The update of the Minute Maid Park diagrams means that all six current MLB ballparks with retractable roofs are now fully "up to par," with dynamic diagrams that show the roofs in open, closed, and (sometimes) partly-open positions, following the conventional center-field up orientation. In alphabetical order:
Since the Twins left the Metrodome after the 2009 season, there is now just one MLB ballpark that is permanently enclosed: Tropicana Field. Among MLB stadiums of the past, Olympic Stadium in Montreal was supposed to have a retractable roof, but it didn't work, so they just left it permanently closed. The other three fully enclosed MLB stadiums were: the Astrodome, the Kingdome, and the Metrodome.
Earlier this month, New York State Supreme Court judge Lawrence Marks voided an arbitration decision by Major League Baseball, which would have favored the Washington Nationals. According to the Washington Post, "The Nationals will receive $40 million in TV rights fees from MASN per year, nearly $20 million less than the amount awarded by the MLB panel in June 2014." Strangely, the judge's ruling seemed to be based on his suspicions of the law firms associated with the teams, rather than the merits of the decision per se. A few days later, MLB Commissioner Rob Manfred said he and his staff are studying the ruling to see what the next step should be. (Washington Post)
How many of you folks remember what MASN really stands for? Click on the camera icon below for a surprise. (Photo taken in September 2005.)
Mr. Angelos Screws the Nationals!
Mike Zurawski let me know about the ongoing renovations to Wrigley Field. Most notably, the exterior walls around the main entrance have been removed, making it look like the entire stadium is being demolished. The same thing for the walls behind the bleachers as well. The bleacher renovations earlier this year were only about "70 percent complete," as new restrooms and viewing terraces are being built. Also, the bullpens will be moved underneath the bleachers in time for the 2017 season, and light towers are planned for the outfield, perhaps in that year as well. Finally, the dugouts are going to be shifted several feet down the left-field line, to accommodate expansion of club houses, etc. under the grandstand. See bleedcubbieblue.com. (Check out the related links at the bottom of that page for some construction photos.)
Bruce Orser sent me a link to a Web site about baseball (or beisbol) down in Cuba: cubanbeisbol.com. It features a piece on "El Gran Stadium de la Habana." (Why not "Estadio"?) Now that travel restrictions on U.S. citizens are being removed, I may seize the opportunity to visit Havana in the next year or two.

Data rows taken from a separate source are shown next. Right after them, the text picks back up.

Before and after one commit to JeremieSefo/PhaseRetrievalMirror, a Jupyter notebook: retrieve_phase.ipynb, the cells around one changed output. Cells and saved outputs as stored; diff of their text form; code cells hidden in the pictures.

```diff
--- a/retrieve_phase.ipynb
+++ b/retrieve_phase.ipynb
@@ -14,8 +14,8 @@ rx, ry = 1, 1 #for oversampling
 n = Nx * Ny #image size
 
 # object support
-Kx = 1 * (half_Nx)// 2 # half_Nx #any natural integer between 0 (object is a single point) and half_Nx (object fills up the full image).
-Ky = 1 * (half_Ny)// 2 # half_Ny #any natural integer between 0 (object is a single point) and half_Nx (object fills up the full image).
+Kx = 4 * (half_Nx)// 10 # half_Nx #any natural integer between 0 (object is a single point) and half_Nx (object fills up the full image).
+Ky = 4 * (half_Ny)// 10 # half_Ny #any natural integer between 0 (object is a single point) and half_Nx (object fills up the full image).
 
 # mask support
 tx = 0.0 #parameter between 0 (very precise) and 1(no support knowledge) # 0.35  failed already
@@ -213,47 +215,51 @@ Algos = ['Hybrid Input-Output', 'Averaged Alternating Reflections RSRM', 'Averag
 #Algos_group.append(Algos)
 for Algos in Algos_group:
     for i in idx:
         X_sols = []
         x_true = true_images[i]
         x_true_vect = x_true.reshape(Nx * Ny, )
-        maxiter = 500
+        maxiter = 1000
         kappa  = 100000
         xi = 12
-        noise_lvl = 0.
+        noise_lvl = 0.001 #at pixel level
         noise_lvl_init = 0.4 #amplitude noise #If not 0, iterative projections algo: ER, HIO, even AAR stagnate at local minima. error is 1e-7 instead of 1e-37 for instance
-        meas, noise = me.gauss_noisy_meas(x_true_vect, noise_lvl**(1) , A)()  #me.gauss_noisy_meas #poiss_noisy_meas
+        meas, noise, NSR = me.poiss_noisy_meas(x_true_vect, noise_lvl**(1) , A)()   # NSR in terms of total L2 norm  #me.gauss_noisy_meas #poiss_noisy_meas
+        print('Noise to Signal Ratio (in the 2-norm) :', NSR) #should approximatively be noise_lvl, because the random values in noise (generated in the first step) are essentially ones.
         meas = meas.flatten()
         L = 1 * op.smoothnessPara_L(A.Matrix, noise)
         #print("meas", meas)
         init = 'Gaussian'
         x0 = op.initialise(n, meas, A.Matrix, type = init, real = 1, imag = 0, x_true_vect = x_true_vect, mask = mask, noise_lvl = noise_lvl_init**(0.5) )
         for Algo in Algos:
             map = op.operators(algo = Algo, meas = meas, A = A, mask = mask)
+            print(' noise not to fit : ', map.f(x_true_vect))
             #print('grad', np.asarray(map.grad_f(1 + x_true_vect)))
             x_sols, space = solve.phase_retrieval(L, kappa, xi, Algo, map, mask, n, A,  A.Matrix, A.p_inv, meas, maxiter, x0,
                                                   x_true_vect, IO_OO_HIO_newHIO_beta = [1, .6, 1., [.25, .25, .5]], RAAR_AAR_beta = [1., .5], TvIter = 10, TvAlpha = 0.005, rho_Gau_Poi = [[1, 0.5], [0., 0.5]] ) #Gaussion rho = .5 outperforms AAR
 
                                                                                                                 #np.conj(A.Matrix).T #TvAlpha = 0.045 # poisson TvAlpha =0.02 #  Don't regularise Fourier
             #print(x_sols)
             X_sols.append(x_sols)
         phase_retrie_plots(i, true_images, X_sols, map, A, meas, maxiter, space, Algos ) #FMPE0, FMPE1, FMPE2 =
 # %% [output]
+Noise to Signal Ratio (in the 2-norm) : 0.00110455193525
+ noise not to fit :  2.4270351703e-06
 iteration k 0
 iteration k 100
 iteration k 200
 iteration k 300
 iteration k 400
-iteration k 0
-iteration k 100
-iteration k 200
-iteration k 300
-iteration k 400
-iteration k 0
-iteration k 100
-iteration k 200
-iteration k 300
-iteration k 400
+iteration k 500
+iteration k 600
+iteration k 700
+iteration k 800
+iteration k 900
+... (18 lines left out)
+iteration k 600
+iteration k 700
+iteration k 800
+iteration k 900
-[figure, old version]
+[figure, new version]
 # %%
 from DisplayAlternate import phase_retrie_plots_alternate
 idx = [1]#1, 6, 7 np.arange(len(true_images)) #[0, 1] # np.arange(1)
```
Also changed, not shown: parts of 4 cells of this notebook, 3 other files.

Also, Brandon Henderson alerted me to the news that the Cactus Bowl will be played at Chase Field for the next three seasons due to construction at Sun Devil Stadium. This event was held at Chase Field from 2000 to 2005, when it was called the Insight Bowl. See azcentral.com. Also, Miller Park [hosted] a friendly international soccer match [last] July 14, pitting Club Atlas (Mexican), against Newcastle United F.C. (English). See MLB.com. Another soccer diagram to do... [CORRECTED]
Speaking of lesser-known bowl games, the Virginia Tech Hokies qualified for a spot in a bowl game by beating the UVa Cavaliers 23-20 in Charlottesville yesterday. Otherwise, retiring Coach Frank Beamer would have ended his truly legendary career on a sour note. Today UVa Coach Mike London resigned his position, probably the best thing for everyone concerned. He's a good guy, but has made some very questionable on-field decisions over the past couple seasons.
I fell so far behind on e-mail correspondence this year, that it wasn't even funny. For all of you folks who tried in vain to contact me, please accept my apologies. I'll try my best in the weeks to come to get caught up, while I also put more effort into finishing the diagram revisions.